What this task involves: When you copy the records that follow, please keep every word exactly as it is and leave out the pictures.

(Records from a data source)
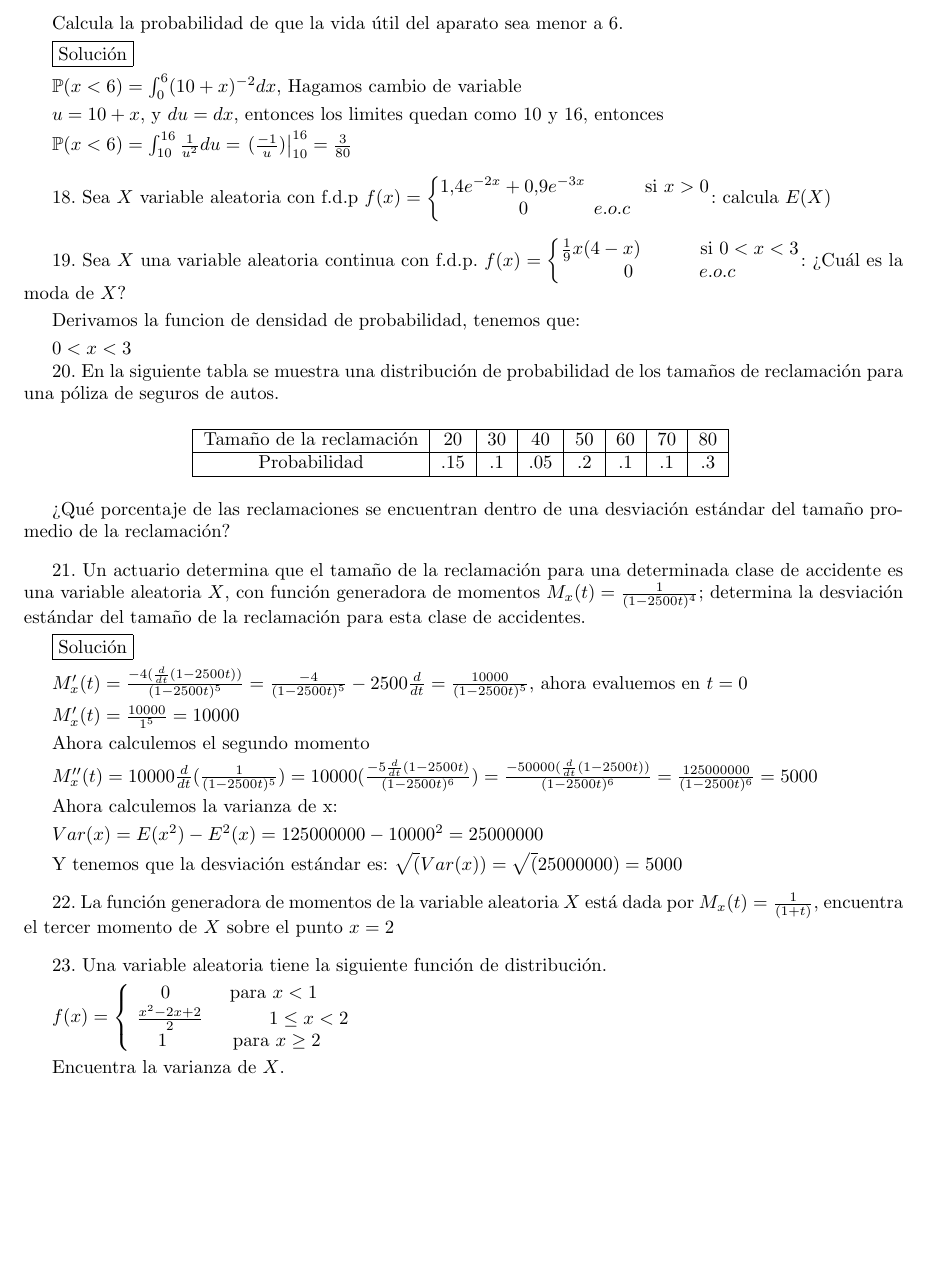
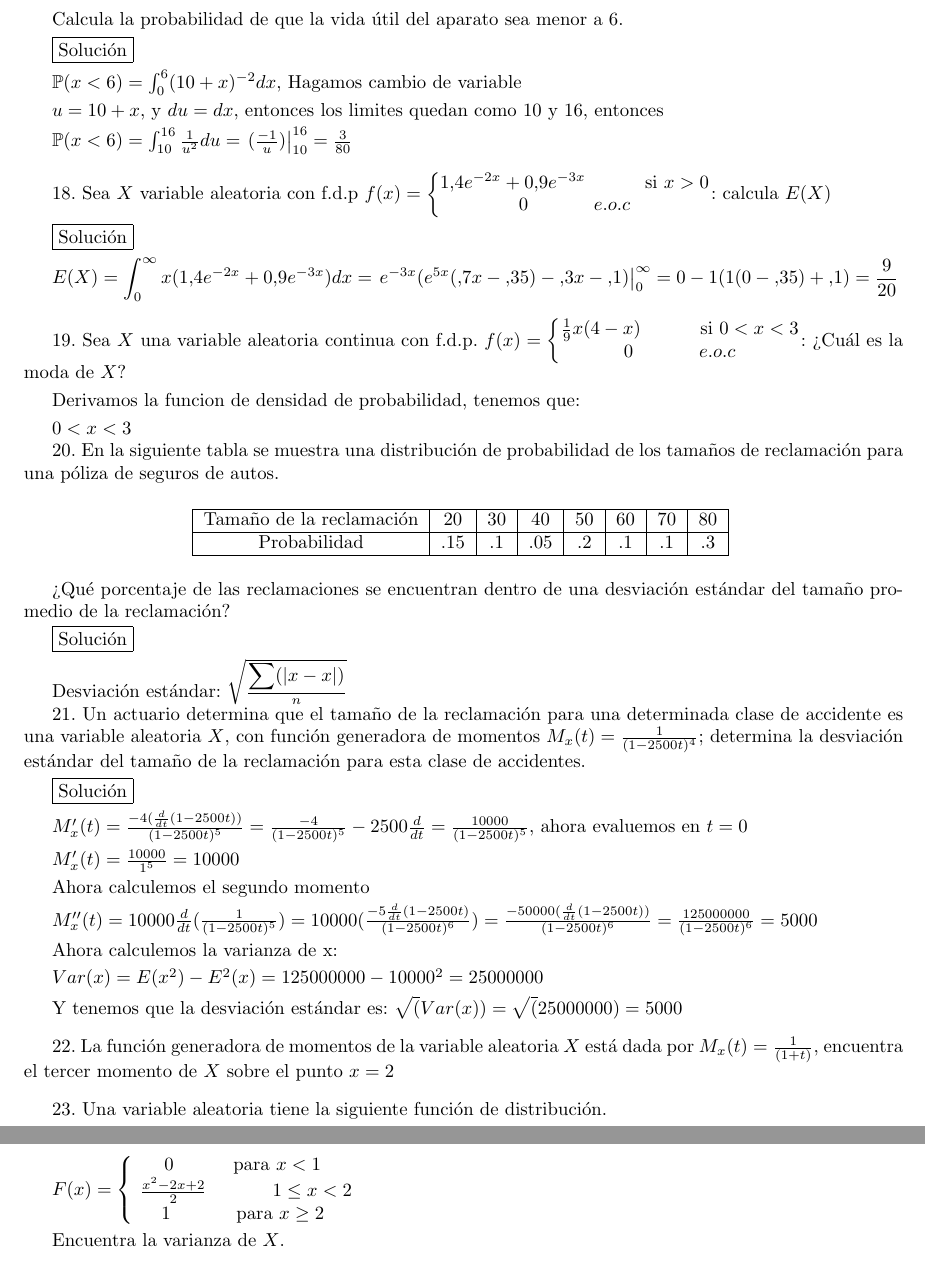
Before and after one commit to EricGiovanni/Tarea2Proba, a LaTeX problem sheet (Tarea2.tex): part of page 4 of 5 before the commit and two parts of pages 4 and 5 of 5 after it, the two joined at a grey line, cut so that both start at the same text, the shorter picture padded with empty space. Compiled offline with pdfLaTeX.

Commit message:
18 hecha

```diff
--- a/Tarea2.tex
+++ b/Tarea2.tex
@@ -326,7 +326,13 @@
                 1.4e^{-2x}+0.9e^{-3x}$\hspace{1cm} si $x > 0 \\ $
                 $0$ \hspace{1cm} $e.o.c$
             $\end{matrix}
-        \right .$: calcula $E(X)$\vspace{.3cm}
+        \right .$: calcula $E(X)$\vspace{.1cm}
+
+        \framebox{Solución}\vspace{.1cm}
+
+        $E(X) = \displaystyle\int_{0}^{\infty}x(1.4e^{-2x}+0.9e^{-3x})dx
+        = \left . e^{-3x}(e^{5x}(.7x-.35)-.3x-.1) \right |_{0}^{\infty}
+        = 0 - 1(1(0-.35)+.1) = \frac{9}{20}$\vspace{.3cm}
 
         19. Sea $X$ una variable aleatoria continua con f.d.p.
         $f(x) = \left \{
@@ -354,7 +360,11 @@
 
         ¿Qué porcentaje de las reclamaciones se encuentran dentro
         de una desviación estándar del tamaño promedio de la
-        reclamación?\vspace{.3cm}
+        reclamación?\vspace{.1cm}
+
+        \framebox{Solución}\vspace{.1cm}
+
+        Desviación estándar: $\sqrt{\frac{\displaystyle\sum(|x-x|)}{n}}$
 
         21. Un actuario determina que el tamaño de la reclamación
         para una determinada clase de accidente es una variable
@@ -393,7 +403,7 @@
         23. Una variable aleatoria tiene la siguiente función de
         distribución.\vspace{.1cm}
 
-        $f(x) = \left \{
+        $F(x) = \left \{
                 \begin{matrix}
                     0$\hspace{1cm} para $x < 1 \\ $
                     $\frac{x^2-2x+2}{2}$ \hspace{1cm} $1 \leq x < 2 \\$
```
Also changed, not shown: Tarea2.pdf.
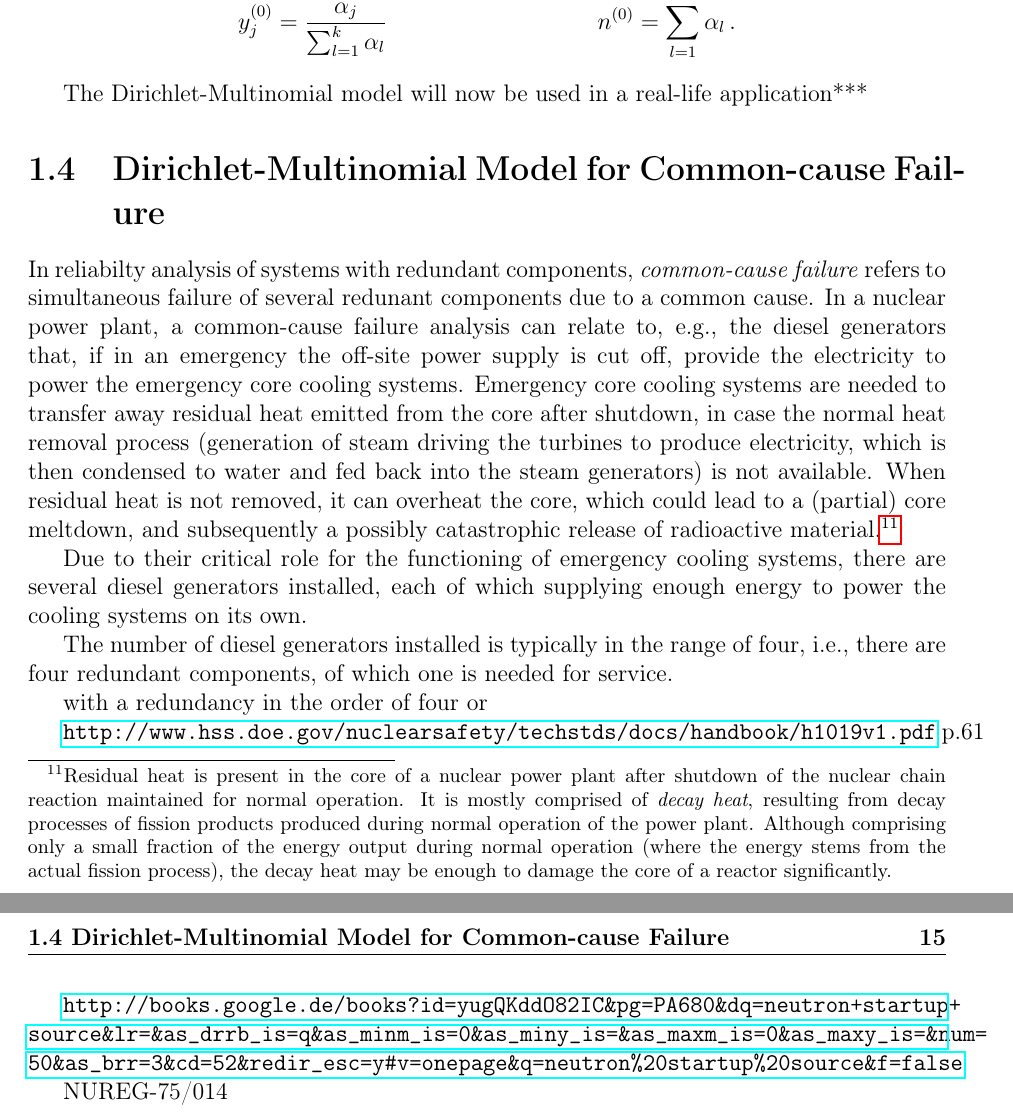
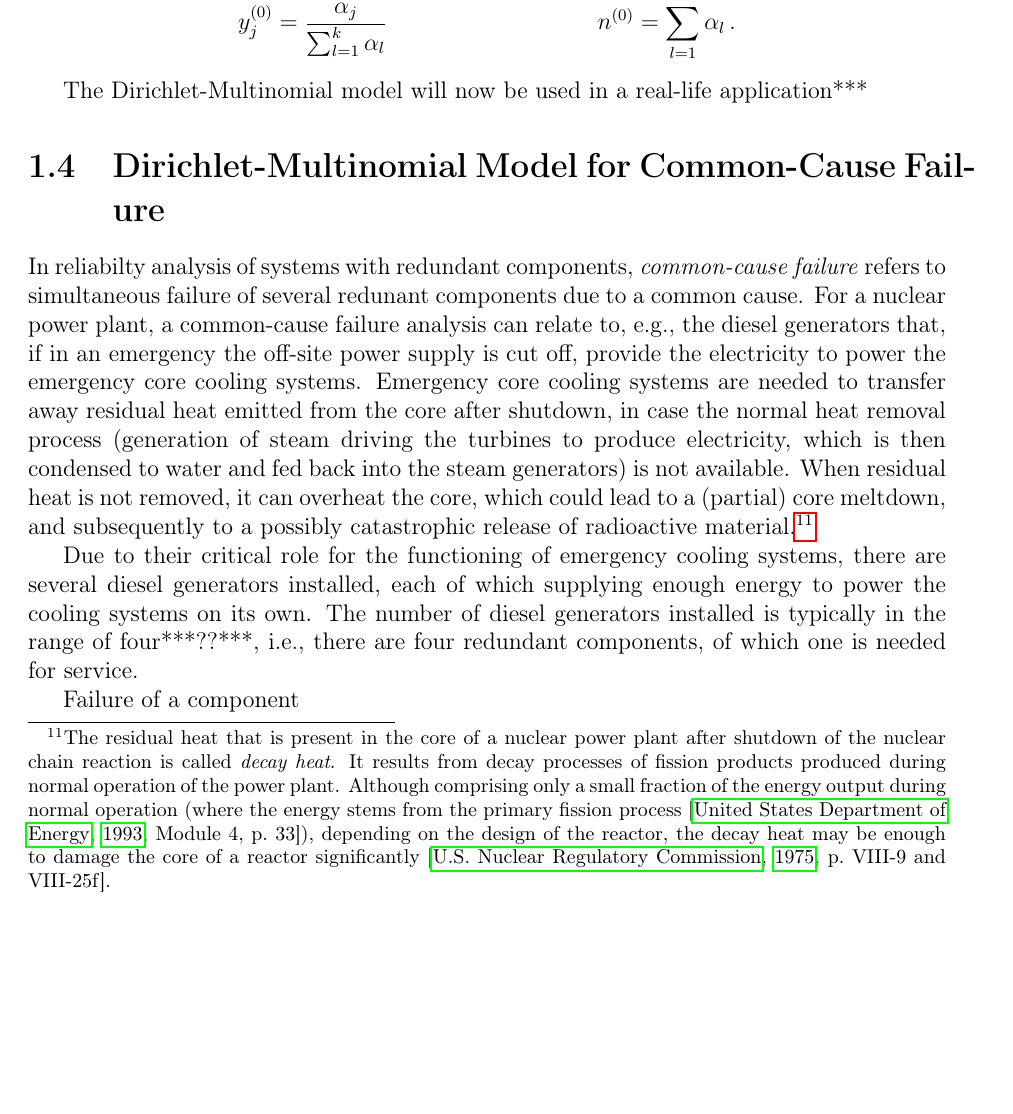
Before and after one commit to geeeero/diss, a LaTeX thesis (diss.tex, which reads intro.tex): two parts of pages 30 and 31 of 38 before the commit and part of page 30 of 36 after it, the two joined at a grey line, cut so that both start at the same text, the shorter picture padded with empty space. Compiled offline with pdfLaTeX.

Commit message:
common cause motivation

```diff
--- a/intro.tex
+++ b/intro.tex
@@ -667,12 +669,12 @@ The canonical parameters relate to the commonly used parameter $\bs{\alpha}$ wit
 The Dirichlet-Multinomial model will now be used in a real-life application***
 
 
-\section{Dirichlet-Multinomial Model for Common-cause Failure}
+\section{Dirichlet-Multinomial Model for Common-Cause Failure}
 \label{sec:commoncause}
 
 In reliabilty analysis of systems with redundant components,
 \emph{common-cause failure} refers to simultaneous failure of several redunant components due to a common cause.
-In a nuclear power plant, a common-cause failure analysis can relate to, e.g.,
+For a nuclear power plant, a common-cause failure analysis can relate to, e.g.,
 the diesel generators that, if in an emergency the off-site power supply is cut off,
 provide the electricity to power the emergency core cooling systems.
 Emergency core cooling systems are needed to transfer away residual heat emitted from the core after shutdown,
@@ -682,26 +684,21 @@ which is then condensed to water and fed back into the steam generators)
 is not available.
 When residual heat is not removed, it can overheat the core,
 which could lead to a (partial) core meltdown,
-and subsequently a possibly catastrophic release of radioactive material.%
-\footnote{Residual heat is present in the core of a nuclear power plant
-after shutdown of the nuclear chain reaction maintained for normal operation.
-It is mostly comprised of \emph{decay heat},
-resulting from decay processes of fission products produced during normal operation of the power plant.
+and subsequently to a possibly catastrophic release of radioactive material.%
+\footnote{The residual heat that is present in the core of a nuclear power plant
+after shutdown of the nuclear chain reaction is called \emph{decay heat}.
+It results from decay processes of fission products produced during normal operation of the power plant.
 Although comprising only a small fraction of the energy output during normal operation
-(where the energy stems from the actual fission process),
-the decay heat may be enough to damage the core of a reactor significantly.}
+(where the energy stems from the primary fission process \cite[Module~4, p.~33]{united1993doe}),
+depending on the design of the reactor,
+the decay heat may be enough to damage the core of a reactor significantly
+\cite[p.~VIII-9 and VIII-25f]{1975:reactor:safety:study}.}
 
 Due to their critical role for the functioning of emergency cooling systems,
 there are several diesel generators installed,
 each of which supplying enough energy to power the cooling systems on its own.
+The number of diesel generators installed is typically in the range of four***??***,
+i.e., there are four redundant components, of which one is needed for service.
+%with a redundancy in the order of four or
 
-The number of diesel generators installed is typically in the range of four,
-i.e., there are four redundant components, of which one is needed for service.
-
-with a redundancy in the order of four or
-
-\url{http://www.hss.doe.gov/nuclearsafety/techstds/docs/handbook/h1019v1.pdf} p.61
-
-\url{http://books.google.de/books?id=yugQKddO82IC&pg=PA680&dq=neutron+startup+source&lr=&as_drrb_is=q&as_minm_is=0&as_miny_is=&as_maxm_is=0&as_maxy_is=&num=50&as_brr=3&cd=52&redir_esc=y#v=onepage&q=neutron%20startup%20source&f=false}
-
-NUREG-75/014
+Failure of a component
```
Also changed, not shown: bib/other-refs.bib (+18 -0 lines), intro.tex (6 more changed lines).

Completed exercise:
Before and after one commit to EricGiovanni/Tarea2Proba, a LaTeX problem sheet (Tarea2.tex): part of page 4 of 5 before the commit and two parts of pages 4 and 5 of 5 after it, the two joined at a grey line, cut so that both start at the same text, the shorter picture padded with empty space. Compiled offline with pdfLaTeX.

Commit message:
18 hecha

```diff
--- a/Tarea2.tex
+++ b/Tarea2.tex
@@ -326,7 +326,13 @@
                 1.4e^{-2x}+0.9e^{-3x}$\hspace{1cm} si $x > 0 \\ $
                 $0$ \hspace{1cm} $e.o.c$
             $\end{matrix}
-        \right .$: calcula $E(X)$\vspace{.3cm}
+        \right .$: calcula $E(X)$\vspace{.1cm}
+
+        \framebox{Solución}\vspace{.1cm}
+
+        $E(X) = \displaystyle\int_{0}^{\infty}x(1.4e^{-2x}+0.9e^{-3x})dx
+        = \left . e^{-3x}(e^{5x}(.7x-.35)-.3x-.1) \right |_{0}^{\infty}
+        = 0 - 1(1(0-.35)+.1) = \frac{9}{20}$\vspace{.3cm}
 
         19. Sea $X$ una variable aleatoria continua con f.d.p.
         $f(x) = \left \{
@@ -354,7 +360,11 @@
 
         ¿Qué porcentaje de las reclamaciones se encuentran dentro
         de una desviación estándar del tamaño promedio de la
-        reclamación?\vspace{.3cm}
+        reclamación?\vspace{.1cm}
+
+        \framebox{Solución}\vspace{.1cm}
+
+        Desviación estándar: $\sqrt{\frac{\displaystyle\sum(|x-x|)}{n}}$
 
         21. Un actuario determina que el tamaño de la reclamación
         para una determinada clase de accidente es una variable
@@ -393,7 +403,7 @@
         23. Una variable aleatoria tiene la siguiente función de
         distribución.\vspace{.1cm}
 
-        $f(x) = \left \{
+        $F(x) = \left \{
                 \begin{matrix}
                     0$\hspace{1cm} para $x < 1 \\ $
                     $\frac{x^2-2x+2}{2}$ \hspace{1cm} $1 \leq x < 2 \\$
```
Also changed, not shown: Tarea2.pdf.
Before and after one commit to geeeero/diss, a LaTeX thesis (diss.tex, which reads intro.tex): two parts of pages 30 and 31 of 38 before the commit and part of page 30 of 36 after it, the two joined at a grey line, cut so that both start at the same text, the shorter picture padded with empty space. Compiled offline with pdfLaTeX.

Commit message:
common cause motivation

```diff
--- a/intro.tex
+++ b/intro.tex
@@ -667,12 +669,12 @@ The canonical parameters relate to the commonly used parameter $\bs{\alpha}$ wit
 The Dirichlet-Multinomial model will now be used in a real-life application***
 
 
-\section{Dirichlet-Multinomial Model for Common-cause Failure}
+\section{Dirichlet-Multinomial Model for Common-Cause Failure}
 \label{sec:commoncause}
 
 In reliabilty analysis of systems with redundant components,
 \emph{common-cause failure} refers to simultaneous failure of several redunant components due to a common cause.
-In a nuclear power plant, a common-cause failure analysis can relate to, e.g.,
+For a nuclear power plant, a common-cause failure analysis can relate to, e.g.,
 the diesel generators that, if in an emergency the off-site power supply is cut off,
 provide the electricity to power the emergency core cooling systems.
 Emergency core cooling systems are needed to transfer away residual heat emitted from the core after shutdown,
@@ -682,26 +684,21 @@ which is then condensed to water and fed back into the steam generators)
 is not available.
 When residual heat is not removed, it can overheat the core,
 which could lead to a (partial) core meltdown,
-and subsequently a possibly catastrophic release of radioactive material.%
-\footnote{Residual heat is present in the core of a nuclear power plant
-after shutdown of the nuclear chain reaction maintained for normal operation.
-It is mostly comprised of \emph{decay heat},
-resulting from decay processes of fission products produced during normal operation of the power plant.
+and subsequently to a possibly catastrophic release of radioactive material.%
+\footnote{The residual heat that is present in the core of a nuclear power plant
+after shutdown of the nuclear chain reaction is called \emph{decay heat}.
+It results from decay processes of fission products produced during normal operation of the power plant.
 Although comprising only a small fraction of the energy output during normal operation
-(where the energy stems from the actual fission process),
-the decay heat may be enough to damage the core of a reactor significantly.}
+(where the energy stems from the primary fission process \cite[Module~4, p.~33]{united1993doe}),
+depending on the design of the reactor,
+the decay heat may be enough to damage the core of a reactor significantly
+\cite[p.~VIII-9 and VIII-25f]{1975:reactor:safety:study}.}
 
 Due to their critical role for the functioning of emergency cooling systems,
 there are several diesel generators installed,
 each of which supplying enough energy to power the cooling systems on its own.
+The number of diesel generators installed is typically in the range of four***??***,
+i.e., there are four redundant components, of which one is needed for service.
+%with a redundancy in the order of four or
 
-The number of diesel generators installed is typically in the range of four,
-i.e., there are four redundant components, of which one is needed for service.
-
-with a redundancy in the order of four or
-
-\url{http://www.hss.doe.gov/nuclearsafety/techstds/docs/handbook/h1019v1.pdf} p.61
-
-\url{http://books.google.de/books?id=yugQKddO82IC&pg=PA680&dq=neutron+startup+source&lr=&as_drrb_is=q&as_minm_is=0&as_miny_is=&as_maxm_is=0&as_maxy_is=&num=50&as_brr=3&cd=52&redir_esc=y#v=onepage&q=neutron%20startup%20source&f=false}
-
-NUREG-75/014
+Failure of a component
```
Also changed, not shown: bib/other-refs.bib (+18 -0 lines), intro.tex (6 more changed lines).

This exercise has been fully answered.